Citizens of Prince Albert can look forward to a small bump in their property taxes after city council wrapped up budget discussions on Saturday.

After the dust had settled, council tentatively approved a 1.53 per cent tax increase, along with a $193,000 surplus. Final approval will come at a formal council meeting in December.

Mayor Greg Dionne said he was pleased with the final budget in what was a difficult budget year.

“I was happy at two per cent, but 1.5, that’s great savings for our taxpayers,” he said.

Although Dionne was pleased with the final numbers, the process required some finesse. Prince Albert City Council turned down nearly all funding requests from city departments and external agencies.

City councillors also found little support when trying to add additional projects to the list. There were 18 operating budget issues and 25 capital budget projects that were not included in the original proposal. City council voted to include four of them in the 2018 budget, and only one item, a $3,000 purchase of pool wheelchairs for Kinsmen Water Park, passed unanimously.

Prince Albert’s external agencies like the SPCA and Community Service Centre also felt the pinch. All agencies were told not to expect any funding increases this year, and those that did ask for more money were refused.

The city police budget also took a small cut, as councillors voted to send the proposed plan back to the police commission to trim another $200,000.

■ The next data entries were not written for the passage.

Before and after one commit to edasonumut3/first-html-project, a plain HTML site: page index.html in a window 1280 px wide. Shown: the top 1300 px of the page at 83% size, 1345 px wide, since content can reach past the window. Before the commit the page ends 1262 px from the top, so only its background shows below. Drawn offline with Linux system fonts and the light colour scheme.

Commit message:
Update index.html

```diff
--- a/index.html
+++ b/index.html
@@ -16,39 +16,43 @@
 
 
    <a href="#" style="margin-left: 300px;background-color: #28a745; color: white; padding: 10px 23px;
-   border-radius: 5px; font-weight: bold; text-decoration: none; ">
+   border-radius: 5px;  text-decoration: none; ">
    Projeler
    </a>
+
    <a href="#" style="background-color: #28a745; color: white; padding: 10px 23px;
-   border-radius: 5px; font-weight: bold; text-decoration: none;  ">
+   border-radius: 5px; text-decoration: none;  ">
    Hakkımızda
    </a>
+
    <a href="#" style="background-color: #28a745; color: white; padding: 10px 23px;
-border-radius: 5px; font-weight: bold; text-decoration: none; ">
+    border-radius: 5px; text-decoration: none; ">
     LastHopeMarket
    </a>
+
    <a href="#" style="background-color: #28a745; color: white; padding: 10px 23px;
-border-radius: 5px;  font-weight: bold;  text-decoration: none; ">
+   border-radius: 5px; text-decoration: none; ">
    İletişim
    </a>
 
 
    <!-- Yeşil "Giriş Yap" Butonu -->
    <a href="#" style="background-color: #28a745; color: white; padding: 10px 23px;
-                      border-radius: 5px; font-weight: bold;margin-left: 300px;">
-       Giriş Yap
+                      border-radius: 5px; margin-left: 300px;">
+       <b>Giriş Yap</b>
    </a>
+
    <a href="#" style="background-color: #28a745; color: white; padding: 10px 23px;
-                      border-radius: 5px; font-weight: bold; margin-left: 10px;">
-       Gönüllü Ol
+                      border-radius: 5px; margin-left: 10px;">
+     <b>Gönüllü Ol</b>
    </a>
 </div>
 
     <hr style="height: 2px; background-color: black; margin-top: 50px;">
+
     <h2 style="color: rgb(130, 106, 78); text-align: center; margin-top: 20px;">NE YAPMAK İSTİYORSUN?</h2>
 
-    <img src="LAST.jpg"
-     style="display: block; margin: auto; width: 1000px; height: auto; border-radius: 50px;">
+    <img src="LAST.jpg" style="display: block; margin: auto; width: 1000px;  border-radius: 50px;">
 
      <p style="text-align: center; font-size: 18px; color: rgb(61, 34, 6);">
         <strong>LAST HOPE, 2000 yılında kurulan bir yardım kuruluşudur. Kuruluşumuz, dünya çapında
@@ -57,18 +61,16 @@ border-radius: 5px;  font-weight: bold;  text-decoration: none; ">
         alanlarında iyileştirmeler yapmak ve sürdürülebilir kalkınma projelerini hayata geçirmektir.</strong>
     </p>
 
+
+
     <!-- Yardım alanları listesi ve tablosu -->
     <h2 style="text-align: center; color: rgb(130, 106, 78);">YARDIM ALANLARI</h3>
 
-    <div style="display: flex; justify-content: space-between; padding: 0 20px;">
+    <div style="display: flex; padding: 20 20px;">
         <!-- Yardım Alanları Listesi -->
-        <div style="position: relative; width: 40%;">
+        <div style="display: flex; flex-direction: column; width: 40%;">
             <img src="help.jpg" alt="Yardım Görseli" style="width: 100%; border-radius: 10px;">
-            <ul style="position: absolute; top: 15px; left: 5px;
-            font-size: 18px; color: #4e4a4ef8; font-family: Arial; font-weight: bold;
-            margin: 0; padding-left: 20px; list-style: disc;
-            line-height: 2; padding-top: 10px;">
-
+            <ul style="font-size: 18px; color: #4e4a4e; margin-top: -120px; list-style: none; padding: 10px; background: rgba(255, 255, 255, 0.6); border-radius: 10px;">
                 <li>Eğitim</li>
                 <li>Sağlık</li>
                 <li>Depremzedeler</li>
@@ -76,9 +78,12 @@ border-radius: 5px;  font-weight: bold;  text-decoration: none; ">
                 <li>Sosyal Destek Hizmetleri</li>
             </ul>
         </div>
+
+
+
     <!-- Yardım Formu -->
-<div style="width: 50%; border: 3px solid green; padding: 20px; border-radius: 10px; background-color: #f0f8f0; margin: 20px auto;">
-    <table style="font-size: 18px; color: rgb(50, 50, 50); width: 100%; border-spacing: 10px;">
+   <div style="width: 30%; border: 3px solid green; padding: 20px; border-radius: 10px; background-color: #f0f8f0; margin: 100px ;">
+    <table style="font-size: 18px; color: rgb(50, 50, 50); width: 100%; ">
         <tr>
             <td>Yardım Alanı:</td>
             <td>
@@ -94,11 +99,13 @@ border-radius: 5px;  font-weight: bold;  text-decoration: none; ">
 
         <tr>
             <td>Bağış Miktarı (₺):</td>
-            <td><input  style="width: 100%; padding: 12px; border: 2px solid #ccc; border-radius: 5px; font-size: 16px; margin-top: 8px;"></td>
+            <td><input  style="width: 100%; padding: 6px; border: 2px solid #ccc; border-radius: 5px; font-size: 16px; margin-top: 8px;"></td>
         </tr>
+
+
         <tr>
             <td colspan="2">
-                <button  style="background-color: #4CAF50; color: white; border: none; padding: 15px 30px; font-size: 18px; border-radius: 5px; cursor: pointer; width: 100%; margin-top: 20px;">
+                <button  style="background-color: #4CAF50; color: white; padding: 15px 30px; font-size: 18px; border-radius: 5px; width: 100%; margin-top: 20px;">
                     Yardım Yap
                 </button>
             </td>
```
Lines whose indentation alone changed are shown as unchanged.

Dionne said Prince Albert’s tax rates were already too high compared to other Saskatchewan cities, and with the decrease in funding from the provincial government the city had to cut back on spending. However, he’s hopeful next year, with a new premier in charge, things will be different.

“We are hopeful that whoever gets elected premier of the province will go back to the grass roots and talk to us and see if we can all move forward,” he said.

More to come.

Thierman Financial